* HOW TO COMPLETE THIS TASK: Leave every picture out, and retype all the remaining records exactly.

* GIVEN INFORMATION:

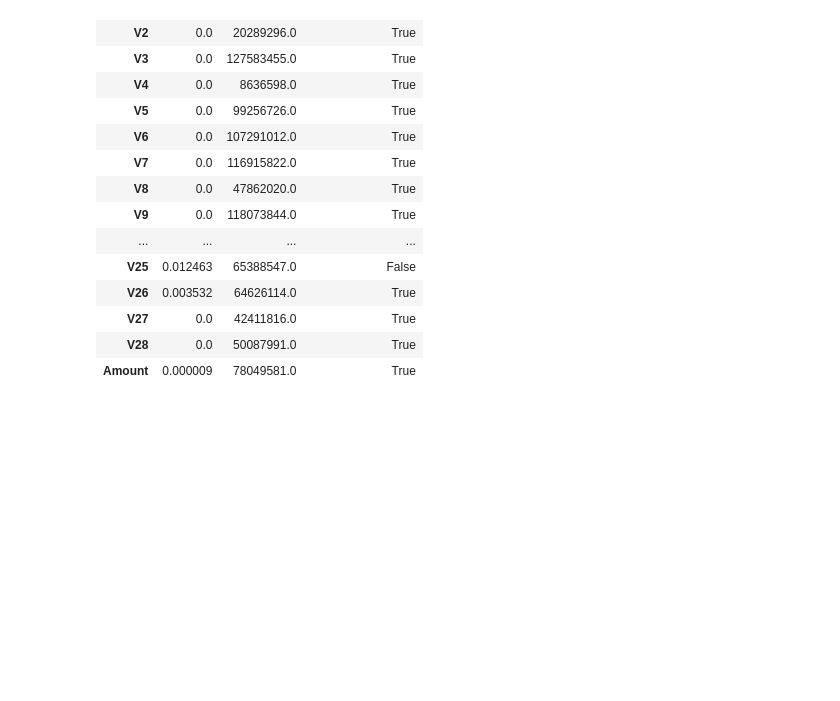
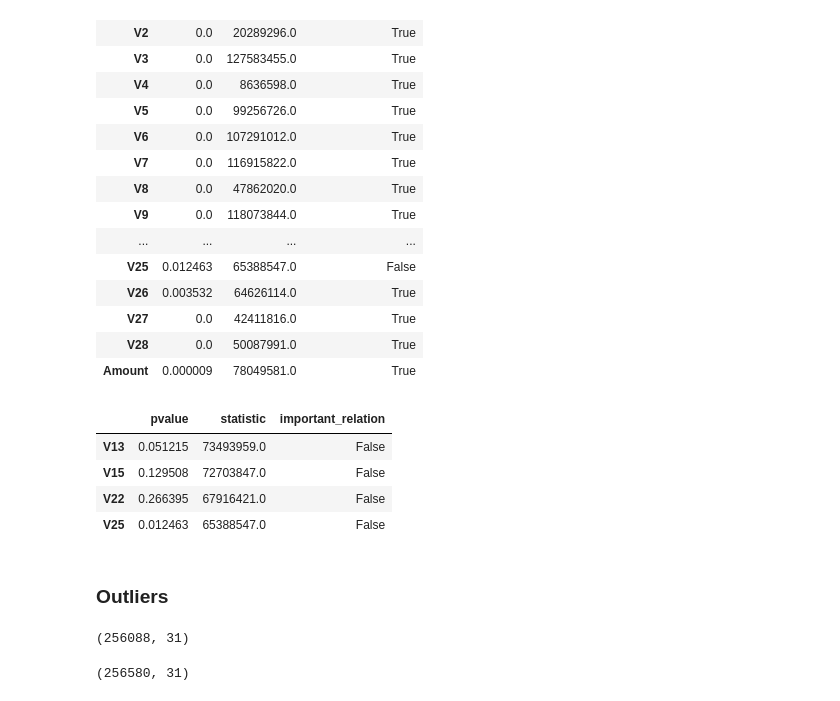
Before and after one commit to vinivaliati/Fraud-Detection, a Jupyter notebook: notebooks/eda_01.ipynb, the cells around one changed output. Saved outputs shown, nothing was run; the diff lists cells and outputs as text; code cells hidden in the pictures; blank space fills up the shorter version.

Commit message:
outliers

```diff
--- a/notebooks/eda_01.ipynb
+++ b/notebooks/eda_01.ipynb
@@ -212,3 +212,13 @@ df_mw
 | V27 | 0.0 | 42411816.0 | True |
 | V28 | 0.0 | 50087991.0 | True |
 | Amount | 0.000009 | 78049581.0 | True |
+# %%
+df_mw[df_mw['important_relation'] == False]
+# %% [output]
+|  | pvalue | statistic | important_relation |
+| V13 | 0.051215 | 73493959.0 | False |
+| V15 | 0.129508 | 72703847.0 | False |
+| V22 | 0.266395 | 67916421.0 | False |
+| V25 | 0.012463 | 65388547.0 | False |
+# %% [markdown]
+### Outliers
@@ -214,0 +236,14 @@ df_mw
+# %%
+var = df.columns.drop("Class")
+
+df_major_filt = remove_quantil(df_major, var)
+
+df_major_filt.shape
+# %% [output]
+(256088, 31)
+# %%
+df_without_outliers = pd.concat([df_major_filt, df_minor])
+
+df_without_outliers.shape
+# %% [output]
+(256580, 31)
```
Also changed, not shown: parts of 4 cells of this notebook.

* TASK ANSWER:
Before and after one commit to vinivaliati/Fraud-Detection, a Jupyter notebook: notebooks/eda_01.ipynb, the cells around one changed output. Saved outputs shown, nothing was run; the diff lists cells and outputs as text; code cells hidden in the pictures; blank space fills up the shorter version.

Commit message:
outliers

```diff
--- a/notebooks/eda_01.ipynb
+++ b/notebooks/eda_01.ipynb
@@ -212,3 +212,13 @@ df_mw
 | V27 | 0.0 | 42411816.0 | True |
 | V28 | 0.0 | 50087991.0 | True |
 | Amount | 0.000009 | 78049581.0 | True |
+# %%
+df_mw[df_mw['important_relation'] == False]
+# %% [output]
+|  | pvalue | statistic | important_relation |
+| V13 | 0.051215 | 73493959.0 | False |
+| V15 | 0.129508 | 72703847.0 | False |
+| V22 | 0.266395 | 67916421.0 | False |
+| V25 | 0.012463 | 65388547.0 | False |
+# %% [markdown]
+### Outliers
@@ -214,0 +236,14 @@ df_mw
+# %%
+var = df.columns.drop("Class")
+
+df_major_filt = remove_quantil(df_major, var)
+
+df_major_filt.shape
+# %% [output]
+(256088, 31)
+# %%
+df_without_outliers = pd.concat([df_major_filt, df_minor])
+
+df_without_outliers.shape
+# %% [output]
+(256580, 31)
```
Also changed, not shown: parts of 4 cells of this notebook.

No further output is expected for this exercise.